*** DATA PROVIDED Section Begins ***

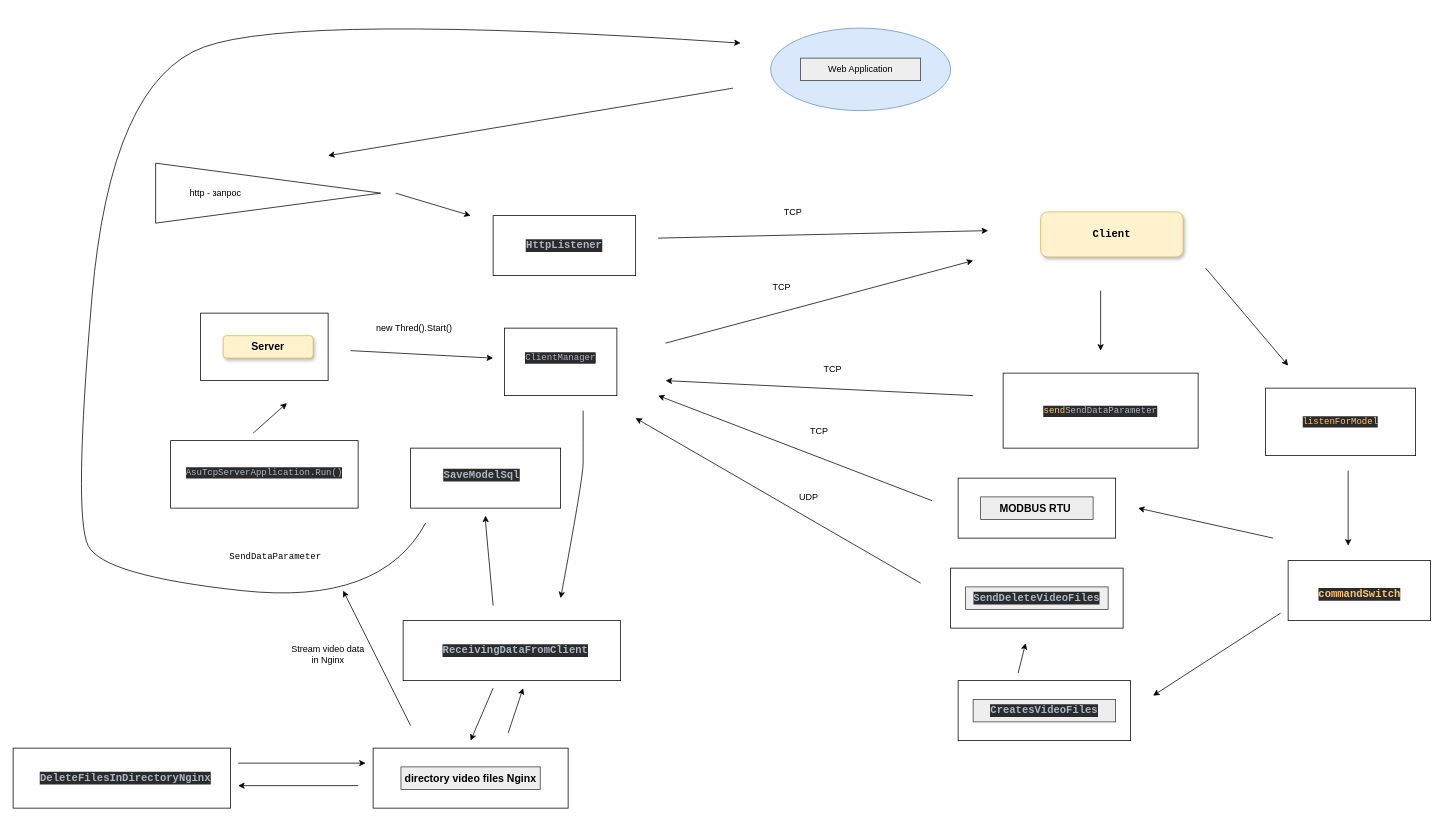
Above: src/main/java/structure_diagram.drawio in seregAnt02/AsuTcpClientrOnJava (draw.io), before the change. Source tidied: cells renumbered, new cells numbered last; positions are measured from the earlier drawing's top-left corner, leaving out a move shared by most shapes. Both pictures are drawn from the tidied source at 75%, with x=0, y=0 at pixel (13, 13).
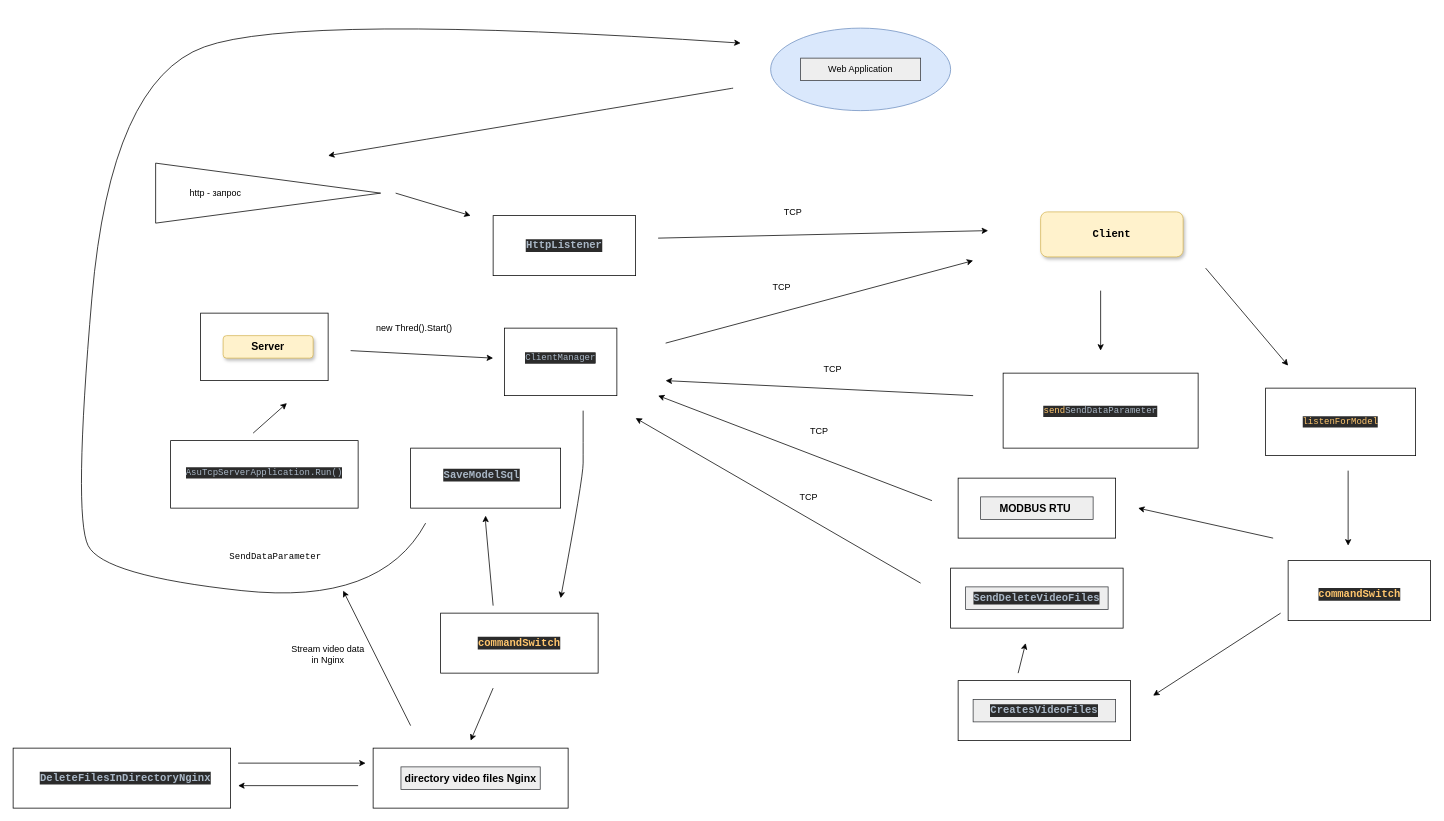
Above is the later version.

The change refers to these unchanged cells:
```xml
<mxCell id="71" style="group;" parent="70" vertex="1">
  <mxGeometry width="240" height="80" as="geometry" />
</mxCell>
```

The edit, as a diff of the source:
```diff
@@
     <mxCell id="72" style="rounded=0;whiteSpace=wrap;html=1;" parent="71" vertex="1">
-      <mxGeometry x="-50" width="290" height="80" as="geometry" />
+      <mxGeometry y="-10" width="210" height="80" as="geometry" />
     </mxCell>
-    <mxCell id="73" value="&lt;h3 style=&quot;background-color: light-dark(rgb(43, 43, 43), rgb(200, 200, 200)); color: light-dark(rgb(169, 183, 198), rgb(71, 83, 96)); font-family: &amp;quot;JetBrains Mono&amp;quot;, monospace;&quot;&gt;&lt;span style=&quot;color: rgb(255, 198, 109);&quot;&gt;&lt;pre style=&quot;color: rgb(169, 183, 198); font-family: &amp;quot;JetBrains Mono&amp;quot;, monospace;&quot;&gt;&lt;pre style=&quot;font-family: &amp;quot;JetBrains Mono&amp;quot;, monospace;&quot;&gt;ReceivingDataFromClient&lt;/pre&gt;&lt;/pre&gt;&lt;/span&gt;&lt;/h3&gt;" style="text;html=1;align=center;verticalAlign=middle;whiteSpace=wrap;rounded=0;" parent="71" vertex="1">
-      <mxGeometry x="-20" y="25" width="240" height="30" as="geometry" />
+    <mxCell id="73" value="&lt;h3 style=&quot;background-color: light-dark(rgb(43, 43, 43), rgb(200, 200, 200)); color: light-dark(rgb(169, 183, 198), rgb(71, 83, 96)); font-family: &amp;quot;JetBrains Mono&amp;quot;, monospace;&quot;&gt;&lt;span style=&quot;color: rgb(255, 198, 109);&quot;&gt;&lt;pre style=&quot;color: rgb(169, 183, 198); font-family: &amp;quot;JetBrains Mono&amp;quot;, monospace;&quot;&gt;&lt;pre style=&quot;font-family: &amp;quot;JetBrains Mono&amp;quot;, monospace;&quot;&gt;&lt;/pre&gt;&lt;/pre&gt;&lt;/span&gt;&lt;/h3&gt;&lt;h3 style=&quot;background-color: light-dark(rgb(43, 43, 43), rgb(200, 200, 200)); color: light-dark(rgb(169, 183, 198), rgb(71, 83, 96)); font-family: &amp;quot;JetBrains Mono&amp;quot;, monospace;&quot;&gt;&lt;span style=&quot;color: rgb(255, 198, 109);&quot;&gt;commandSwitch&lt;/span&gt;&lt;/h3&gt;" style="text;html=1;align=center;verticalAlign=middle;whiteSpace=wrap;rounded=0;" parent="71" vertex="1">
+      <mxGeometry x="35" y="15" width="140" height="30" as="geometry" />
     </mxCell>
@@
-    <mxCell id="80" value="UDP" style="text;html=1;align=center;verticalAlign=middle;whiteSpace=wrap;rounded=0;" parent="1" vertex="1">
+    <mxCell id="80" value="TCP" style="text;html=1;align=center;verticalAlign=middle;whiteSpace=wrap;rounded=0;" parent="1" vertex="1">
       <mxGeometry x="1035.5" y="630" width="50.3" height="30" as="geometry" />
     </mxCell>
@@
-    <mxCell id="94" style="endArrow=classic;html=1;rounded=0;" parent="1" edge="1">
-      <mxGeometry relative="1" as="geometry">
-        <mxPoint x="660" y="960" as="sourcePoint" />
-        <mxPoint x="680" y="900" as="targetPoint" />
-      </mxGeometry>
-    </mxCell>
```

*** DATA PROVIDED Section Ends ***

PROBLEM DESCRIPTION ▸
Would you filter the records and copy out each line containing "Above"?

TASK RESULT ▸
Above: src/main/java/structure_diagram.drawio in seregAnt02/AsuTcpClientrOnJava (draw.io), before the change. Source tidied: cells renumbered, new cells numbered last; positions are measured from the earlier drawing's top-left corner, leaving out a move shared by most shapes. Both pictures are drawn from the tidied source at 75%, with x=0, y=0 at pixel (13, 13).
Above is the later version.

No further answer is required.